Adeolu Adekola joins the CIJ
Former Senior Programme Officer at the Wole Soyinka Centre for Investigative Journalism, Adeolu Adekola has been appointed Project Manager for the Centre for Investigative Journalism (CIJ) in London.
This is a new post created to oversee a two-year programme of training in investigative skills with the aim of raising the standard of environmental investigations. There will be a particular focus on practices that are contributing to the climate crisis, enabling thoroughly researched public interest reporting and evidence-based advocacy.
On the new appointment the CIJ’s Deputy Director, Tom Sanderson said “We are delighted to welcome Adeolu to the team. It’s been an incredibly competitive recruitment process, but Adeolu’s experience, network and wide range of skills make him the perfect candidate to lead this programme and ensure it delivers on our aims in transformative ways.”
The project – The Open Climate Reporting Initiative (OCRI) – is a global programme of training aimed at journalists, activists, NGOs and CSOs. This is the first time the CIJ has embarked on training around a specific theme: “our training provision has always been hands-on, practical and applicable to the full range of issues that require investigation and public-interest reporting at all levels,” explained Sanderson.
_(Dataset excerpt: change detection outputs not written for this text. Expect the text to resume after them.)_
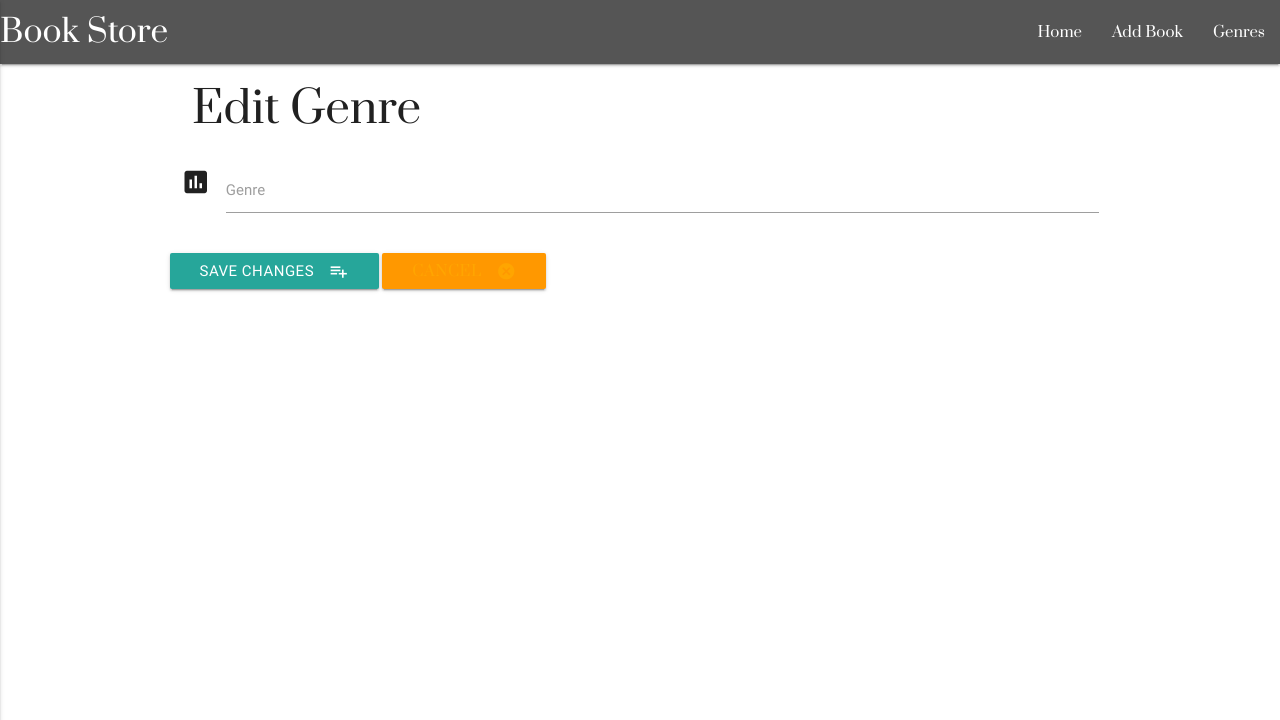
Repository: thodnett/book-store
Page: templates/editcategory.html
The author's editor kept a record of every edit. The page is drawn from the files as they stood at one moment, then again after the next edit.
The browser window is 1280 px wide. The pictures show the whole page.
Some web libraries are served in a nearby version. The page is served by the project's application, run on Flask 3 (app.py). The template is opened directly, without the code that normally fills it, so the values that code supplies are empty.

Above is the page before.

### templates/editcategory.html
{% extends 'base.html' %} {% block content %}

<h3 class="headings"> Edit Genre </h3>
<div class="row">
   <form class="form" action="{{ url_for('update_category', category_id=category._id)}}" method="POST" class="form col s12">
         <div class="row">
            <div class="input-field col s12">
                <i class="material-icons prefix">poll</i>
                <input class="input" id="category_name" name="category_name" type="text" class="validate" value="{{category.category_name}}">
                <label class="label" for="category_name">Genre</label>
            </div>
        </div>
            <div class="row">
                <button class="btn waves-effect waves-light" type="submit" name="action">Save changes
                <i class="material-icons right">playlist_add</i>
              </button>
             <a href="{{ url_for('get_categories')}}" class="waves-effect waves-light btn orange">
                <i class="material-icons right">cancel</i>Cancel
            </a>

            </div>
        </div>
    </form>
</div>
{% endblock %}

### templates/base.html
<!DOCTYPE html>
<html lang="en">

<head>

   <link href="https://fonts.googleapis.com/icon?family=Material+Icons" rel="stylesheet">
   <link rel="stylesheet" href="https://cdnjs.cloudflare.com/ajax/libs/materialize/0.100.2/css/materialize.min.css">
    <link rel="stylesheet" href="{{url_for('static', filename='css/style.css')}}" type="text/css"/>
</head>
<body>
    <header>
        <nav>
            <div class="nav-wrapper">
                <a href="{{url_for('get_books')}}" class="brand-logo">Book Store</a>
                <a href="#" data-activates="mobile-demo" class="button-collapse"><i class="material-icons">menu</i></a>
                <ul id="nav-mobile" class="right hide-on-med-and-down">
                    <li><a href="{{url_for('get_books')}}">Home</a></li>
                    <li><a href="{{url_for('add_book')}}">Add Book</a></li>
                    <li><a href="{{url_for('get_categories')}}">Genres</a></li>
                </ul>
                <ul class="side-nav" id="mobile-demo">
                    <li><a href="{{url_for('get_books')}}">Home</a></li>
                    <li><a href="{{url_for('add_book')}}">Add Book</a></li>
                    <li><a href="{{url_for('get_categories')}}">Genres</a></li>
                </ul>
            </div>
        </nav>
    </header>
    <div class="container">
    {% block content %}
    {% endblock %}
    </div>


<script src="https://cdnjs.cloudflare.com/ajax/libs/jquery/3.2.1/jquery.min.js"></script>
<script src="https://cdnjs.cloudflare.com/ajax/libs/materialize/0.100.2/js/materialize.min.js"></script>
<script type="text/javascript">
$(document).ready(function() {
      $('select').material_select();
      $(".button-collapse").sideNav();
        });

</script>
</body>
</html>

### app.py
import os
from flask import Flask,  render_template, redirect, request, url_for
from flask_pymongo import PyMongo
from bson.objectid import ObjectId


app = Flask(__name__)

app.config["MONGO_DBNAME"] = 'book_store'
app.config["MONGO_URI"] = 'mongodb+srv://thodnett:Pass1234@myfirstcluster-2pyxt.mongodb.net/book_store?retryWrites=true&w=majority'

mongo = PyMongo(app)



@app.route('/')
@app.route('/get_books')
def get_books():
    return render_template("books.html", books=mongo.db.books.find())

@app.route('/add_book')
def add_book():
    return render_template("addbook.html",  categories=mongo.db.categories.find())

@app.route('/insert_book', methods=['POST'])
def insert_book():
    books = mongo.db.books
    books.insert_one(request.form.to_dict())
    return redirect(url_for('get_books'))

@app.route('/edit_book/<book_id>')
def edit_book(book_id):
    the_book =  mongo.db.books.find_one({"_id": ObjectId(book_id)})
    all_categories =  mongo.db.categories.find()
    return render_template('editbook.html', book=the_book, categories=all_categories)

@app.route('/update_book/<book_id>', methods=['POST'])
def update_book(book_id):
    books = mongo.db.books
    books.update( {'_id': ObjectId(book_id)},
    {
        'book_name':request.form.get('book_name'),
        'category_name':request.form.get('category_name'),
        'book_author':request.form.get('book_author'),
        'book_descrip':request.form.get('book_descrip'),
        'book_review':request.form.get('book_review'),
        'cover_link':request.form.get('cover_link'),
        'purch_link':request.form.get('purch_link')
    })
    return redirect(url_for('get_books'))

@app.route('/delete_book/<book_id>')
def delete_book(book_id):
    mongo.db.books.remove({'_id': ObjectId(book_id)})
    return redirect(url_for('get_books'))

@app.route('/get_categories')
def get_categories():
    return render_template('categories.html',
    categories=mongo.db.categories.find())

@app.route('/edit_category/<category_id>')
def edit_category(category_id):
    return render_template('editcategory.html',
    category=mongo.db.categories.find_one({'_id': ObjectId(category_id)}))

@app.route('/update_category/<category_id>', methods=['POST'])
def update_category(category_id):
    mongo.db.categories.update(
        {'_id': ObjectId(category_id)},
        {'category_name': request.form.get('category_name')})
    return redirect(url_for('get_categories'))

@app.route('/delete_category/<category_id>')
def delete_category(category_id):
    mongo.db.categories.remove({'_id': ObjectId(category_id)})
    return redirect(url_for('get_categories'))

@app.route('/insert_category', methods=['POST'])
def insert_category():
    categories = mongo.db.categories
    category_doc ={'category_name': request.form.get('category_name')}
    categories.insert_one(category_doc)
    return redirect(url_for('get_categories'))

@app.route('/add_category')
def add_category():
    return render_template('addcategory.html')


if __name__ == '__main__':
    app.run(host=os.environ.get('IP'),
            port=int(os.environ.get('PORT')),
            debug=True)

### static/css/style.css
@import url('https://fonts.googleapis.com/css?family=Prata&display=swap');

/*----style navbar ----*/

.nav-wrapper {
    background-color: #555555;
    font-family: 'Prata', sans-serif;

}

/*--------card--------*/

.card-content, .card-action a {
    font-family: 'Prata', sans-serif;
}

/*-------headings-----*/

.headings {
    font-family: 'Prata', sans-serif;
}

.row a {
     font-family: 'Prata', sans-serif;
     color: orange;
}

After the next edit:
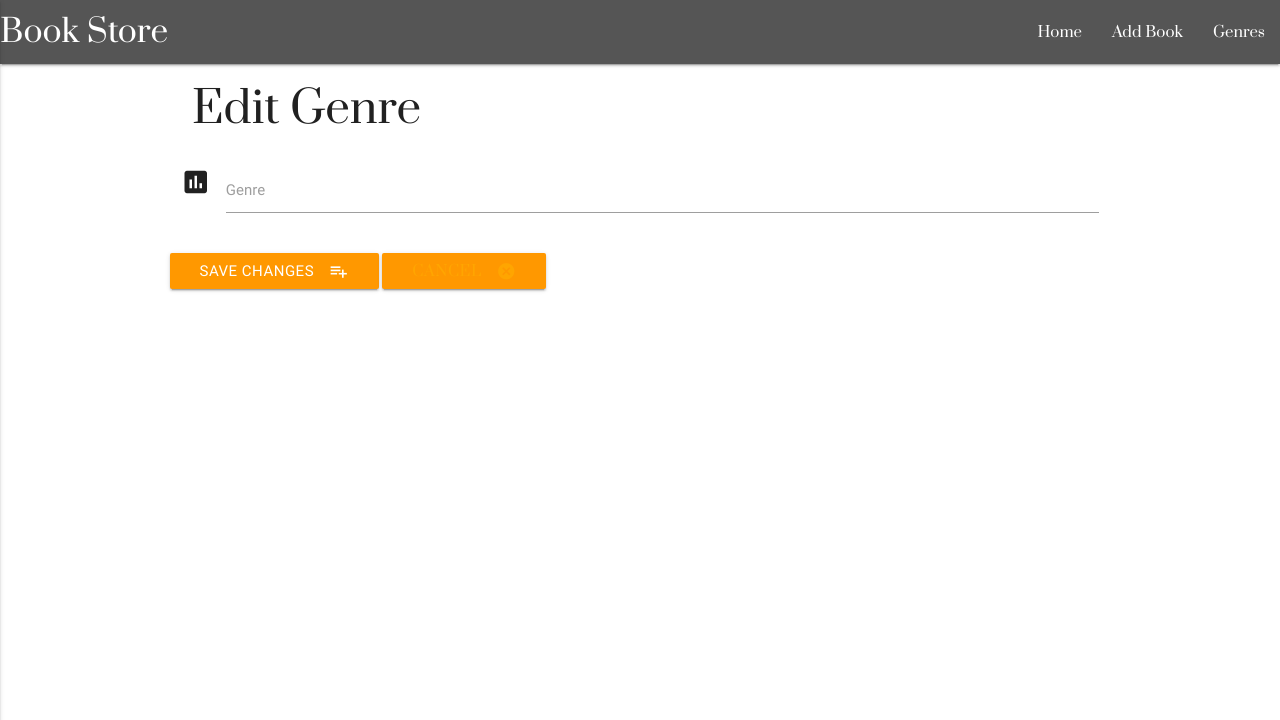
The edit:
--- a/templates/editcategory.html
+++ b/templates/editcategory.html
@@ -11,7 +11,7 @@
             </div>
         </div>
             <div class="row">
-                <button class="btn waves-effect waves-light" type="submit" name="action">Save changes
+                <button class="btn orange waves-effect waves-light" type="submit" name="action">Save changes
                 <i class="material-icons right">playlist_add</i>
               </button>
              <a href="{{ url_for('get_categories')}}" class="waves-effect waves-light btn orange">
“However, we feel that the sheer scale of the current climate crisis requires a sharpening of focus, and this programme will aim to bring the skills we specialise in – data journalism, financial investigation, open-source intelligence, and source protection – to those who have borne witness to the impacts of the climate crisis for many years now.”
Commenting on his appointment, Adekola expressed optimism that the project will shed more light about the climate crisis across regions for stakeholder action. He said “The impact of climate change in the next few years, if proper steps are not taken, will be detrimental to human existence. The OCRI implemented by the CIJ will contribute immensely to asking the difficult questions that need answers and I am thrilled to be joining a team of great minds.”
Working from his home town of Lagos, Nigeria, Adekola is uniquely placed to understand first-hand the effects of climate change. In his first interview in his new role – for the BBC’s World Service Radio’s Weekend Programme – he explained:
“Lagos, if care is not taken – having a very fragile coastline – the impact of flooding and climate change and global warming will be very huge”
“In July, for example, this year, there was massive flooding, with about 4,000 residents in Lagos displaced”
You can hear the interview in full.
The project is funded by Quadrature Climate Foundation, to provide a two-year programme of training in six global regions. By working on the frontline of exposing activities that exacerbate climate change, OCRI will provide the skills to examine and question the structures in place at an international level that may be facilitating harmful activities, and teach delegates how to tell these stories in a way that is compelling and accessible to a general audience.
This project will provide the necessary tools, techniques and expertise to those working at the sharp end of climate change to investigate and expose wrongdoing; research and quantify accurate pictures of the situation and the impact of other efforts; and craft meaningful stories which garner support for changes in policy, regulation or economic actors’ decisions.